Item One: Badass Soufflé
Look at this badass soufflé and tell me you don't want some. See how fluffy and bouffy it is? Locally grown eggs topped with locally made goat's cheese and home-grown oregano. I have developed mad soufflé-making skills and while they do fall, such is the nature of the beast and I'm not bothered by it in the least. This bit of culinary success was gone in 3.2 seconds and you could have had some if you were to develop the cupcake transporter.
Item Two: Best Biscuits this side of the Mason-Dixon
My daughter and I made drop biscuits today from organic butter, White Lily flour, and local goat's milk. Before I descend into praises regarding the quality of the aforementioned goat's milk, I would like to say that biscuits and the making therein are serious business to a woman such as myself. My heart was broken when I found out that Three Rivers Cornmeal had been bought and done away with, such is the seriousness with which I take my baking. So when I say these were the best biscuits this side of the Mason-Dixon, know that I am not messing around, sir! You could have had some if you were to make a cupcake transporter.
Please keep me updated.
The aforementioned locally-made goat's cheese and goat's milk were bought from the lady that I affectionately refer to as the Goat Cheese Girl, Mrs. Justyne Noble from Noble Springs Dairy. I cannot sing the praises of her goat products enough and may the Theoi bless her and all of her goats with, y'know, whatever they'd like to have because dang. Those were some damn good biscuits. I'm planning to pick up some local butter to further improve upon biscuit quality. The goat's milk was unexpectedly delicious and much easier on my stomach than regular cow milk from the grocery. My previous experience was with stuff that tasted like goats smell and it was not pleasant, I tell you what. Not so with this stuff. This stuff is good.

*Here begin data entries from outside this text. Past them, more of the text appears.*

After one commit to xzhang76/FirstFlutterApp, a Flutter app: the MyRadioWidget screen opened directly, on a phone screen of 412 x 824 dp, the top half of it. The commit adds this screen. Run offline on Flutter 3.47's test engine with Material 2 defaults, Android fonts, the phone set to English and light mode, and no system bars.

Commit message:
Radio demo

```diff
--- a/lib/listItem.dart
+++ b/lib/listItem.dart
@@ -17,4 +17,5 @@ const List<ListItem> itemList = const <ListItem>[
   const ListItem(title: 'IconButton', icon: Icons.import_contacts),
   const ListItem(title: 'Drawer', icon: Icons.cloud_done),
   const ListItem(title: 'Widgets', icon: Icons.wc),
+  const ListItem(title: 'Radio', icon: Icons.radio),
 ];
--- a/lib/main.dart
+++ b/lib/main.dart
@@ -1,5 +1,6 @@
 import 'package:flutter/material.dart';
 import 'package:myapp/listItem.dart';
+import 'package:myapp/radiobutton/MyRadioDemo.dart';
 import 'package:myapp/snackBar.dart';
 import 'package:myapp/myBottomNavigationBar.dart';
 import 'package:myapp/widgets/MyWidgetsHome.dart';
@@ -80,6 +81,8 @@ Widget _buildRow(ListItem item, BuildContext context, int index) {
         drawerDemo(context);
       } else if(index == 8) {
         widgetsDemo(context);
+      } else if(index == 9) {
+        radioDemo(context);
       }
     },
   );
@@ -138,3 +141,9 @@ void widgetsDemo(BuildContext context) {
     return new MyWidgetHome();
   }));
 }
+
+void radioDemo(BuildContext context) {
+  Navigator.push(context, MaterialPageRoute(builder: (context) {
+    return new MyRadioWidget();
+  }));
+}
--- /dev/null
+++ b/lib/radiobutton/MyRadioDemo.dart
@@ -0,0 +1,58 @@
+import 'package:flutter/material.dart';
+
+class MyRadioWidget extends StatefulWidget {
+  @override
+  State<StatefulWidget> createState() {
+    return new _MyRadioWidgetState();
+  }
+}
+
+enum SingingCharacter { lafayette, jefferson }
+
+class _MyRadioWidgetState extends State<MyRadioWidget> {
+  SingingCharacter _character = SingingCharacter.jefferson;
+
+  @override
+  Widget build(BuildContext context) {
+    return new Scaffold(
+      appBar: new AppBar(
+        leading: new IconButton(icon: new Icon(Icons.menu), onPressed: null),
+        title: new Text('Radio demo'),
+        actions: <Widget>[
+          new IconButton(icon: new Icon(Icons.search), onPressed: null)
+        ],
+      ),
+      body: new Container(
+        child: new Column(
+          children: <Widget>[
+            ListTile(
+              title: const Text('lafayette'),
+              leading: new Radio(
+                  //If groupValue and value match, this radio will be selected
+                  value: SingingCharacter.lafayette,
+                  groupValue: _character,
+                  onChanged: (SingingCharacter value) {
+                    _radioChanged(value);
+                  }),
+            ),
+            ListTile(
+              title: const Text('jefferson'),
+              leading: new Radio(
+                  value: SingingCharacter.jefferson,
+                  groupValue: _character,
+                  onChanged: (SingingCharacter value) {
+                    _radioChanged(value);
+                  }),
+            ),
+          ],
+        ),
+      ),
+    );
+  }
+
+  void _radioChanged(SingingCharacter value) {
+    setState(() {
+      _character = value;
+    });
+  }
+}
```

Much of today was spent in fiber processing, washing this alpaca from Legacy Acres. The picture doesn't do it justice. I had such a good time spinning this and can't wait to show Tom & Linda the end result. It's a soft and beautiful chocolate brown that was an absolute dream to spin.
I also worked on some of this, flinging llama schmutz everywhere as I carded some of this beast. Given the amount of dust and crud that I have apparently inhaled from the carding of same beast, I'm considering wearing something over my face next time, lest I inhale something really unpleasant. I carded up four batts, spun one of them, and still have quite a ways to go before I'm done. This particular beast has a staple that can only be described as "really darn long" and there's a bloody lot of it. I am not complaining, mind you, because blessed is Jenn the Llama Fairy who sent it. I chose to spin it dirty and because of that, there was a frakton of dust kicked up by the carder, much of which went into the garden and some of which went straight up my nose.
Speaking of the garden, it's been a bit cold lately, down to freezing some days, so I've brought some of the plants in until the weather warms up again. At the top left is a Dieffenbachia that I got at the grocery store for a buck fifty. I also got a couple hyacinths that I plan on planting in Bekah's yard next Friday. When I have a yard of my own, I'm going to plant so many bulbs and there will be hyacinths forever and irises all over the place and daffodils and lilies and...
Even Avel the Manequin is excited about spring. Usually his reactions are a bit... (dare I say it?) wooden.
I think I'm funny.
Here are the most recent hankies. The picture is crap, but I'm so far pleased with both. The one on the right is the pink stars in progress. I'm thinking about doing some kind of border around the edge, just for kicks. The one on the right is an interpretation of Inachis io, the European Peacock butterfly that I caught while in Poland. These are eventually going up in the shop and I've got a third hanky blank that I haven't decided how to decorate yet. Perhaps I'll embroider a disease or some other interesting motif.
What say you?